If there’s one thing we at Opto-Réseau simply won’t compromise on, it’s eye health. That’s why the latest tattoo trend has us running for the hills. Eyeball tattoos, also known as scleral tattoos, are created by injecting coloured ink into the whites of a person’s eyes to permanently dye them a different colour. The dye isn’t injected into the tissue but rather between two layers of the eyeball, where it can spread across the surface.
Although scleral tattoos have existed for a number of years, they’ve recently gained traction in India, where famous tattoo artist Karan Sidhu had his eyes tattooed black. Optometrists the world over have since denounced the practice, which poses obvious health risks. Even the man who invented the practice acknowledges the high degree of risk involved and has encouraged a number of nations to ban it altogether.
As with any type of tattoo, the procedure is performed with fine needles and leaves the eyes swollen for 7 to 10 days. The ink is injected under the conjunctiva—the clear layer covering the sclera—without the use of local anesthesia. It goes without saying that the risk of infection, permanent vision loss, and even eye loss is significant.

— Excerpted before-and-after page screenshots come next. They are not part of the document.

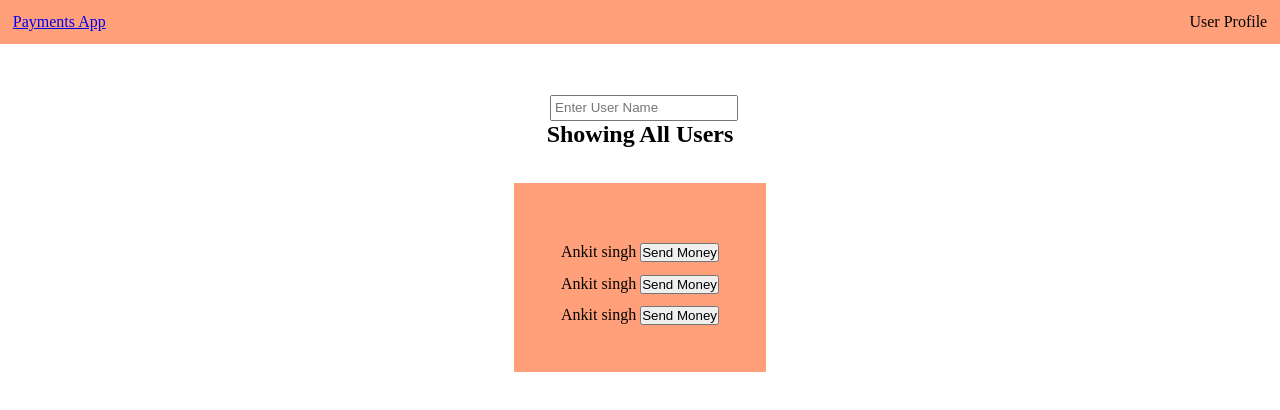
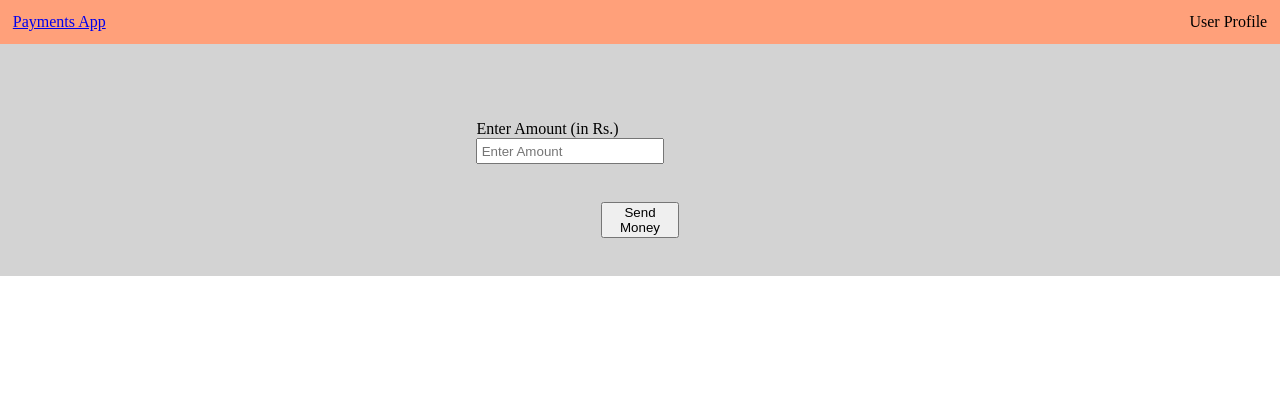
Before and after one commit to sarb001/Pay-me-Now, a React (Vite) app in the folder frontend/: page /send in a window 1280 px wide. Shown: the top 410 px of the page. Built offline with nearby package versions, Linux system fonts and the light colour scheme.

Commit message:
all ui components - completed

```diff
--- a/frontend/src/App.jsx
+++ b/frontend/src/App.jsx
@@ -6,6 +6,7 @@ import Signup from './components/Signup';
 import Login from './components/Login';
 import Dashboard from './components/Dashboard';
 import SendMoney from './components/SendMoney';
+import Users from './components/Users';
 
 function App() {
 
@@ -15,6 +16,7 @@ function App() {
         <Routes>
           <Route  path='/dashboard'  element = {<Dashboard /> } />
           <Route  path='/profile'  element = {<UserProfile /> } />
+          <Route  path='/users'  element = {<Users /> } />
           <Route  path='/signup'  element = {<Signup /> } />
           <Route  path='/login'  element = {<Login /> } />
           <Route  path='/send'  element = {<SendMoney /> } />
--- a/frontend/src/components/Dashboard.jsx
+++ b/frontend/src/components/Dashboard.jsx
@@ -28,7 +28,7 @@ const Dashboard = () => {
 
         <div style = {{padding:'2%' , backgroundColor:'lightsalmon' , margin:'2%'}}>
         <span> <FaCircleArrowRight /> </span>
-          <Link to = "/send" > Send Money  </Link>
+          <Link to = "/users" > Send Money  </Link>
         </div>
 
         <div style = {{padding:'2%' , backgroundColor:'lightsalmon' , margin:'2%'}}>
--- a/frontend/src/components/SendMoney.jsx
+++ b/frontend/src/components/SendMoney.jsx
@@ -1,25 +1,24 @@
 import React, { useState } from 'react'
+import { Link } from 'react-router-dom';
 
 const SendMoney = () => {
 
-  const [users,setusers] = useState('');
+   const handlemoney = () => {
+
+   }
 
   return (
       <>
-       <div style = {{margin:'4%',display:'flex' ,flexDirection: 'column' ,justifyContent:'center' , alignItems:'center'}}>
+       <div style = {{margin:'%',display:'flex' ,flexDirection: 'column' ,justifyContent:'center' , alignItems:'center' , backgroundColor:'lightgrey' , padding:'3% 0%'}}>
+
+        <span style = {{margin :'3%'}}>
+         <label> Enter Amount (in Rs.) </label>
+         <input style  = {{padding:'1%'}} type = "number"  placeholder='Enter Amount '  />
+        </span>
+
         <div>
-          <input style = {{padding:'2% 2%'}} type = "text"  placeholder= "Enter User Name"  value ={users}
-          onChange={(e) => setusers(e.target.value)} />
-         </div>
-        <div>
-          <h2> Showing All Users </h2>
+         <button onClick={handlemoney} style = {{padding:'1%'}}> Send Money </button>
         </div>
-
-       <div style = {{ display:'flex' , flexDirection:'column' ,backgroundColor:'lightsalmon',margin:'3%',padding:'4%'}}>
-          <span style = {{paddingTop:'8%'}}> Ankit singh <button> Send Money </button> </span>
-          <span style = {{paddingTop:'8%'}}> Ankit singh <button> Send Money </button> </span>
-          <span style = {{paddingTop:'8%'}}> Ankit singh <button> Send Money </button> </span>
-       </div>
 
        </div>
       </>
--- /dev/null
+++ b/frontend/src/components/Users.jsx
@@ -0,0 +1,33 @@
+import React, { useState } from 'react'
+import { Link } from 'react-router-dom';
+
+
+const Users = () => {
+
+  const [users,setusers] = useState('');
+
+  return (
+    <>
+      <div style = {{margin:'4%',display:'flex' ,flexDirection: 'column' ,justifyContent:'center' , alignItems:'center'}}>
+        <div>
+          <input style = {{padding:'2% 2%'}} type = "text"  placeholder= "Enter User Name"  value ={users}
+          onChange={(e) => setusers(e.target.value)} />
+         </div>
+        <div>
+          <h2> Showing All Users </h2>
+        </div>
+
+       <div style = {{ display:'flex' , flexDirection:'column' ,backgroundColor:'lightsalmon',margin:'3%',padding:'4%'}}>
+          <span style = {{paddingTop:'8%'}}> Ankit singh
+          <Link to = "/send"> Send Money </Link>
+          </span>
+          <span style = {{paddingTop:'8%'}}> Ankit singh <button> Send Money </button> </span>
+          <span style = {{paddingTop:'8%'}}> Ankit singh <button> Send Money </button> </span>
+       </div>
+
+       </div>
+    </>
+  )
+}
+
+export default Users
```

A 24‑year‑old Canadian woman learned that the hard way, after having her right eye tattooed purple last September. The ink seems to have been injected too deeply into the eye. She now suffers from constant eye pain and her loss of sight is likely irreversible.
Since the procedure is relatively new, the long‑term effects aren’t known, but the experts are anything but optimistic. To be clear: letting an amateur get close to your eye with a needle is never a good idea!
- Eyeball tattoo